“We’re Brazilophiles,” says Bordokas. Both men are native Torontonians; Rothman is Jewish and Bordokas is of Greek descent. They both discovered the rhythmic music through Capoeira, a Brazilian blend of martial arts and dance that is accompanied by drumming and singing. Each visited Brazil for the first time close to a decade ago, and both have been hooked ever since.
“There’s this neighbourhood called Lapa,” says Bordokas of a particularly vibrant part of Rio. “It’s where scoundrels, artists and intellectuals – every type of individual – come together. It’s a powder keg of culture. These different cultural manifestations are exploding all around, and this is what were trying to bring to Uma Nota.”
Along with DJ Jason Sanders, the pair have been throwing parties under the Uma Nota name every two months at the Gladstone Hotel since 2007. These raucous performances feature at least one live, typically percussion-heavy act, including many of the city’s Brazilian troupes, and one guest DJ playing groove-based tunes in various genres.
Many of those playing and attending the shows are local Brazilians, but just as many – like Rothman and Bordokas – are people from around the world that have simply chosen to embrace the vibrant musical culture. “We keep growing and it keeps working,” says Rothman. “We thought, ‘Where do we go next?'”
This festival builds on the success of those events and will also include film screenings, workshops, talks, and traditional Brazilian food and drink. Friday night’s live music showcase will feature Samba Elégua in collaboration with a host of other musicians. The percussion band features up to 30 drummers, and pounds out the tropical beat Uma Nota has become known for. Montreal’s MC Boogat headlines Saturday’s world electro dance party, and Sunday features a more rootsy vibe, with Maria Bonita and the Band and Tropicalia.

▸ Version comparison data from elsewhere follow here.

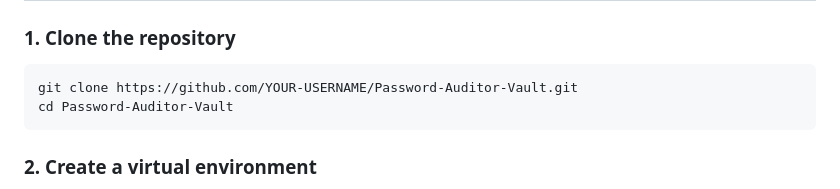
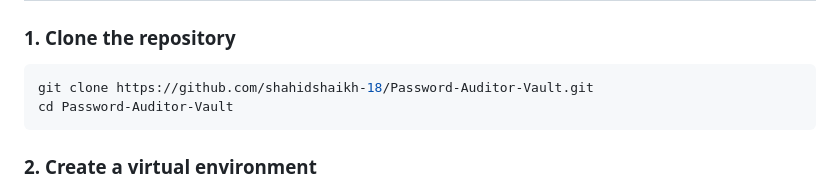
Before and after one commit to shahidshaikh-18/Password_Auditor, a Markdown page: README.md, the part around the change. GitHub-like rendering.

````diff
--- a/README.md
+++ b/README.md
@@ -51,7 +51,7 @@ Password-Auditor-Vault/
 ### 1. Clone the repository
 
 ```bash
-git clone https://github.com/YOUR-USERNAME/Password-Auditor-Vault.git
+git clone https://github.com/shahidshaikh-18/Password-Auditor-Vault.git
 cd Password-Auditor-Vault
 ```
 
````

“Whatever we do, there’s Afro-Brazilian swing in the mix,” says Bordokas. He smiles: “It’s got that swing, that groove, that raw feeling. Close your eyes and imagine that warm kiss at the end of the best night. That’s Uma Nota.”